“That is an enormous change and it isn’t going to diminish,” Aoun said of the demographic shift. “The delivery has to correspond with the need. Online offerings are becoming ubiquitous. Learners want programs that will allow them to have a better life, which means that it’s not only about content.”
Northeastern has an advantage when it comes to the move from teacher-centered to learner-centered approaches, Aoun noted, due to the university’s longstanding commitment to experiential learning through its signature co-op program, student research, and other experiences through which students gain valuable real-world experience and become citizens of the globe. For example, Northeastern had more than 8,000 co-op placements last year, and students are participating in experiential learning in 93 countries worldwide.
Northeastern recently released its second annual national survey to find what Americans’ attitude is toward higher education in the United States. Among the findings was that the public and business leaders agreed that students who combine study with experiential learning—through an internship or paid employment related to their field—will have more successful careers in the long term.
“Experiential is in,” Aoun said. “I really believe we are well positioned.
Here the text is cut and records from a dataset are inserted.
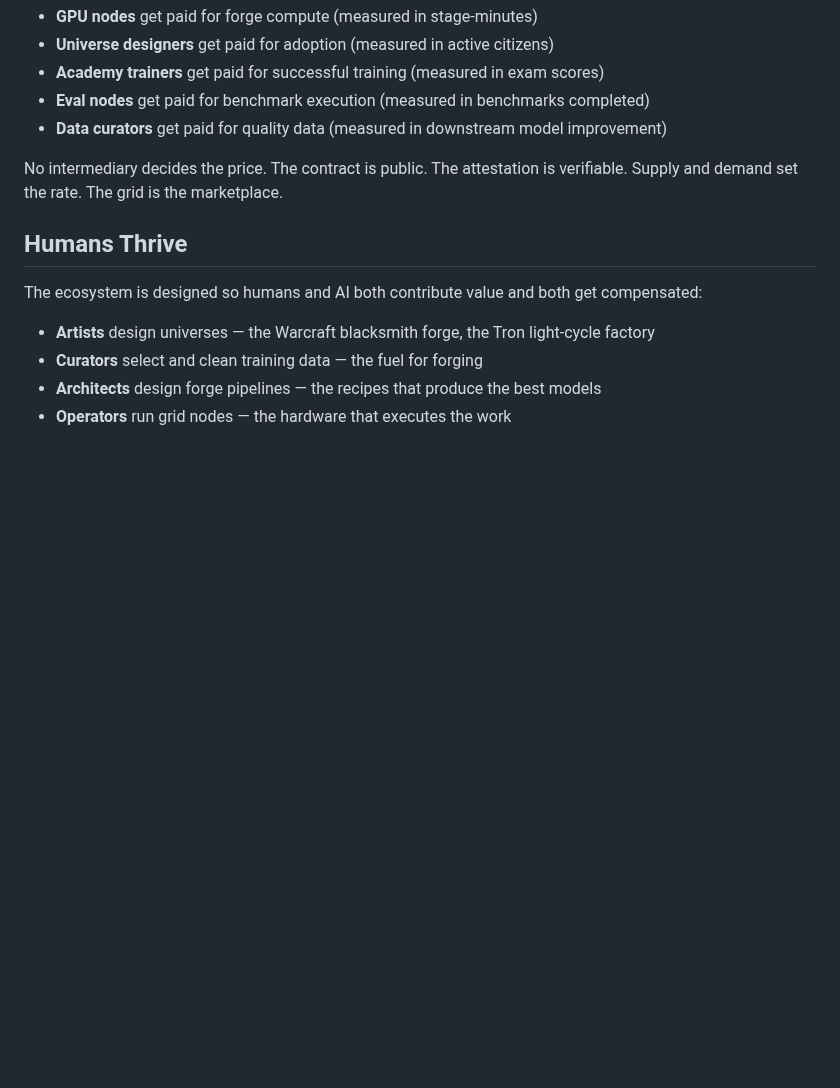
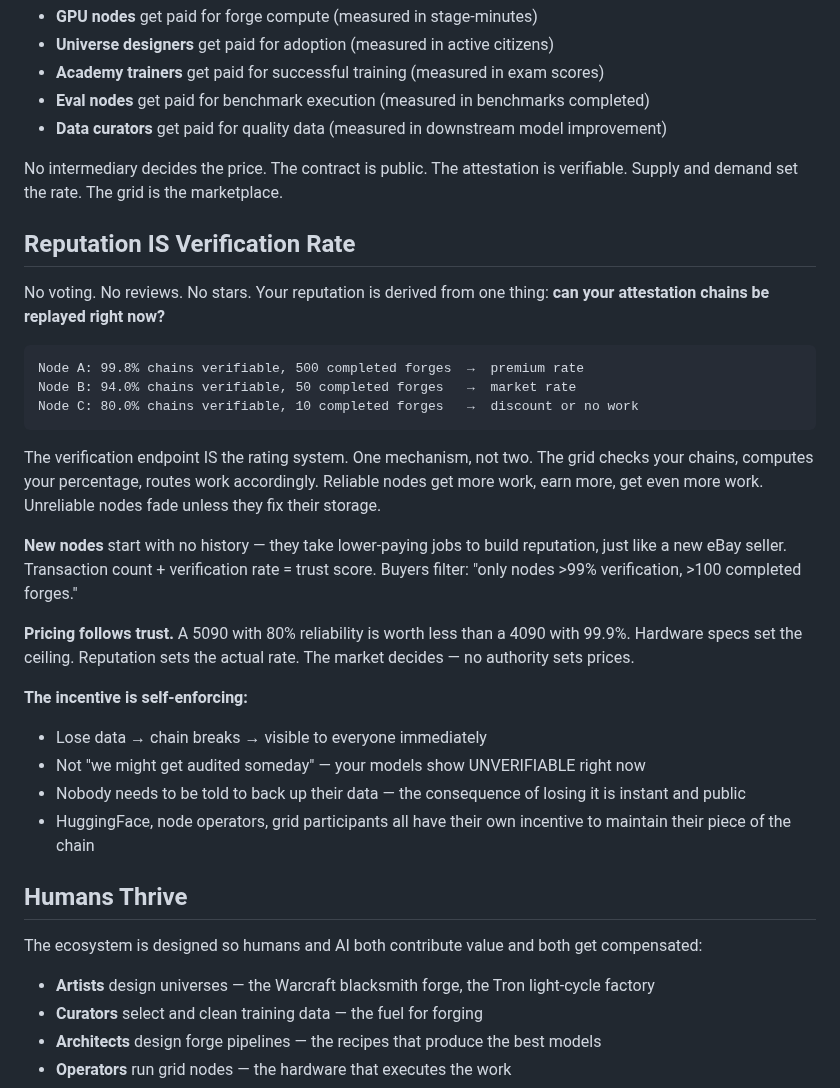
Before and after one commit to CambrianTech/forge-alloy, a Markdown page: docs/ECOSYSTEM.md, the part around the change. GitHub-like rendering; blank space fills up the shorter version.

Commit message:
Reputation IS verification rate: no voting, no stars, just math. eBay seller model for grid nodes

````diff
--- a/docs/ECOSYSTEM.md
+++ b/docs/ECOSYSTEM.md
@@ -31,6 +31,28 @@ The attestation IS the invoice. The contract defines the work. The executed cont
 
 No intermediary decides the price. The contract is public. The attestation is verifiable. Supply and demand set the rate. The grid is the marketplace.
 
+## Reputation IS Verification Rate
+
+No voting. No reviews. No stars. Your reputation is derived from one thing: **can your attestation chains be replayed right now?**
+
+```
+Node A: 99.8% chains verifiable, 500 completed forges  →  premium rate
+Node B: 94.0% chains verifiable, 50 completed forges   →  market rate
+Node C: 80.0% chains verifiable, 10 completed forges   →  discount or no work
+```
+
+The verification endpoint IS the rating system. One mechanism, not two. The grid checks your chains, computes your percentage, routes work accordingly. Reliable nodes get more work, earn more, get even more work. Unreliable nodes fade unless they fix their storage.
+
+**New nodes** start with no history — they take lower-paying jobs to build reputation, just like a new eBay seller. Transaction count + verification rate = trust score. Buyers filter: "only nodes >99% verification, >100 completed forges."
+
+**Pricing follows trust.** A 5090 with 80% reliability is worth less than a 4090 with 99.9%. Hardware specs set the ceiling. Reputation sets the actual rate. The market decides — no authority sets prices.
+
+**The incentive is self-enforcing:**
+- Lose data → chain breaks → visible to everyone immediately
+- Not "we might get audited someday" — your models show UNVERIFIABLE right now
+- Nobody needs to be told to back up their data — the consequence of losing it is instant and public
+- HuggingFace, node operators, grid participants all have their own incentive to maintain their piece of the chain
+
 ## Humans Thrive
 
 The ecosystem is designed so humans and AI both contribute value and both get compensated:
````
Experiential learning is our edge, let’s capitalize on that.”
The president also noted that the federal government is taking a hard look at regulations for higher education that focus on output measures that demonstrate colleges and universities’ value and success. He said it is important to actively push for measures that make sense for higher education.
“The implications for higher education are enormous,” Aoun explained, “because you know when you have uniform measures, you have to know if those are measures you should be following.”
While the changes to higher education are coming fast, Aoun said Northeastern is equipped to adapt and continue to provide students with an outstanding education. In addition to its strong academic and experiential-learning programs for undergraduates, Northeastern offers one of the largest libraries of professional masters programs in the country delivered in a variety of ways—including through its graduate campuses in Charlotte, N.C., and Seattle, as well as exclusive partnerships with industry such as its high-tech MBA program with IBM in China, India, and the Philippines.
“We are offering an education that is first rate,” he said. “People are coming to us because it is differentiated. That is what we have been working on all together and we are shaping this change.”